“I like the cartooniest renditions of lawyers as vultures, so it was a natural to use pinstripe suitcoat arms as wings,” Carlson explains on his Web site.
Stray tools, wood shavings and decapitated teddy bears litter his basement workshop. But while much of the suit coat artwork seems humorous – if not a little sinister – all of it shows meticulous attention to detail.
“I don’t go for big metaphors, but here and there, if you look, you can find it,” Carlson said, pointing out a damsel in distress in Ants 18.104.22.168, which he describes as a tribute to 1950s monster horror flicks.
Sometimes, “if the muse is really strong,” Carlson works a few hours a day. Other projects take years.
“Voodoo Quadruped,” which he formulated after finding a fawn’s pelvis bone while walking in the woods, is in the latter category. Carlson had to wait years to find what he needed: Two more pelvises.
After flipping them over and attaching them to long, handcrafted robes and charms, Carlson wired the largest of the pelvises with blue electric lights and hair clips, giving the three statues the unmistakable look of masks. In front of the 10-inch-tall figures, he placed a carefully cut cedar stump engraved with a pentagram. Inside the pentagram rests a miniature rubber chicken and birthday candles, all preparing to be sacrificed.
“It’s a little off center, but I find that more interesting,” Carlson said.
Although fiercely dedicated to his art, he has never gotten any kind of recognition for his passion. But that doesn’t mean anything to him.
“I’m waiting to be discovered by the art world,” he said, only half joking.
One thing is certain: Carlson dreams of an art show of his own. For now, he settles for leading the occasional customer downstairs.
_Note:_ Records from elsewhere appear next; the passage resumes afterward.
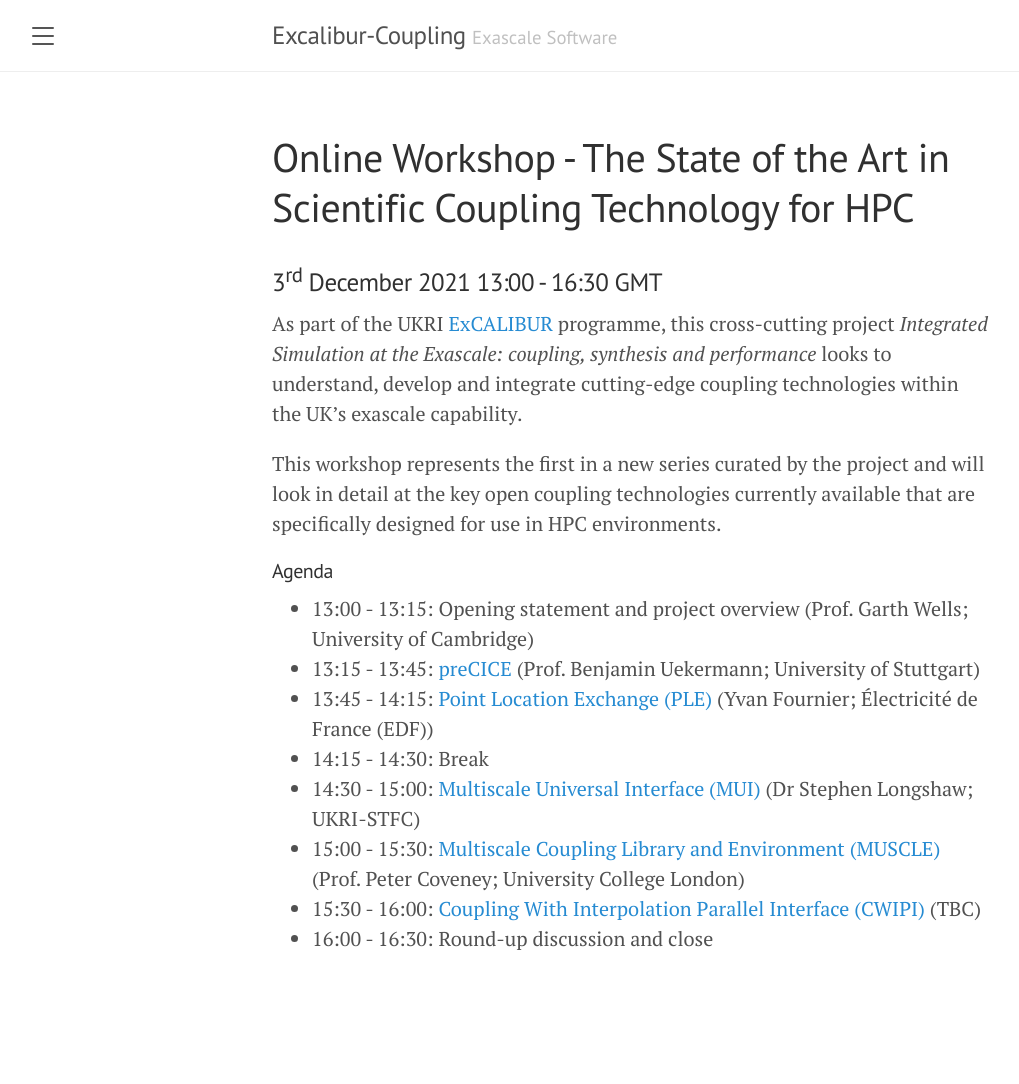
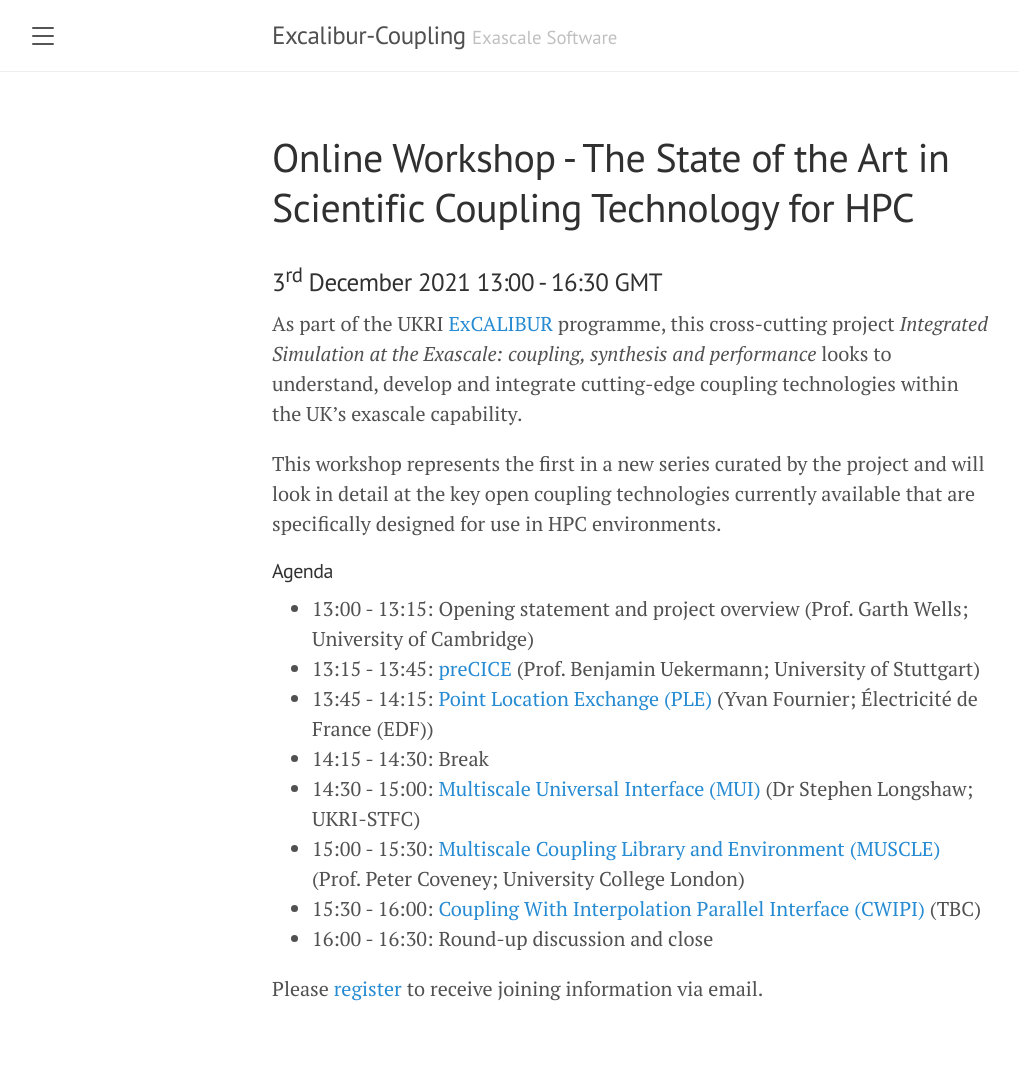
Before and after one commit to Excalibur-Coupling/excalibur-coupling.github.io, a Jekyll site: the page built from workshop1.md, in a window 1280 px wide. Shown: the whole page, without its empty margins (8-1027 px from the left). Built offline with Jekyll 4.4.1, drawn with Linux system fonts in a browser that asks for light colours; before the commit the page ends 1034 px from its top, so only the background shows below that.

Commit message:
Add eventbrite registration

```diff
--- a/workshop1.md
+++ b/workshop1.md
@@ -19,3 +19,5 @@ This workshop represents the first in a new series curated by the project and wi
 - 15:00 - 15:30: [Multiscale Coupling Library and Environment (MUSCLE)](https://muscle3.readthedocs.io/en/latest/) (Prof. Peter Coveney; University College London)
 - 15:30 - 16:00: [Coupling With Interpolation Parallel Interface (CWIPI)](http://sites.onera.fr/cwipi) (TBC)
 - 16:00 - 16:30: Round-up discussion and close
+
+Please [register](https://www.eventbrite.co.uk/e/excalibur-workshop-on-state-of-the-art-in-coupling-software-tickets-186835609337) to receive joining information via email.
```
“My first reaction was shock and awe,” recalled Tatiana Bruno, a William Smith graduate and Geneva local. “You just think it’s a bar, and Gary’s kind of a quiet guy. You don’t get the impression he’s kind of a creative genius until you go downstairs. My favorite is Quicksand, the one with faces chewed into walnuts by squirrels.”
Carlson said just about every piece has been identified as someone’s favorite. But he has also had his fair share of critics.
“You can tell in about ten seconds if you’ve got someone who is going to appreciate it,” he said.
Some turn to their friends, discouraged looks on their faces, and make a discreet exit up the stairs. But others want to buy stuff.
Carlson said one bidder even offered as much as $5,000 for Neil’s Nightmare – another jewel in his collection. However, Carlson is not accepting offers for his work. He wants the chance to display it all at least once before he sells it off.
At least that’s what he says. Others might guess that he’s just an art pack rat.
Nick Ruth, an associate professor of art at Hobart and William Smith Colleges, discussed the history and tradition behind found object art – with a disclaimer.
“It’s basically impossible to pinpoint the first time someone found something and found beauty not related to its original purpose,” he said.
But if a beginning is needed, look no further than Marcel Duchamp, a French surrealist living in the early 1900s. His most notable work was a bathroom urinal, which he titled Fountain.
Duchamp called this genre “readymades,” but it soon became known as found art.
“There is something very inspiring in discovering something unexpected in normal, everyday stuff, and I think the possibility starts multiplying when you add more and more objects,” Ruth said.
He also took a look at Carlson’s Web site.
“For some time now, many thoughtful people have been trying to challenge the question of what makes art good, and perhaps some time ago people felt that … many years of technical training is what legitimized an artist’s vision,” Ruth said. “But these days, there’s a lot of creativity and insight from the people like Gary.”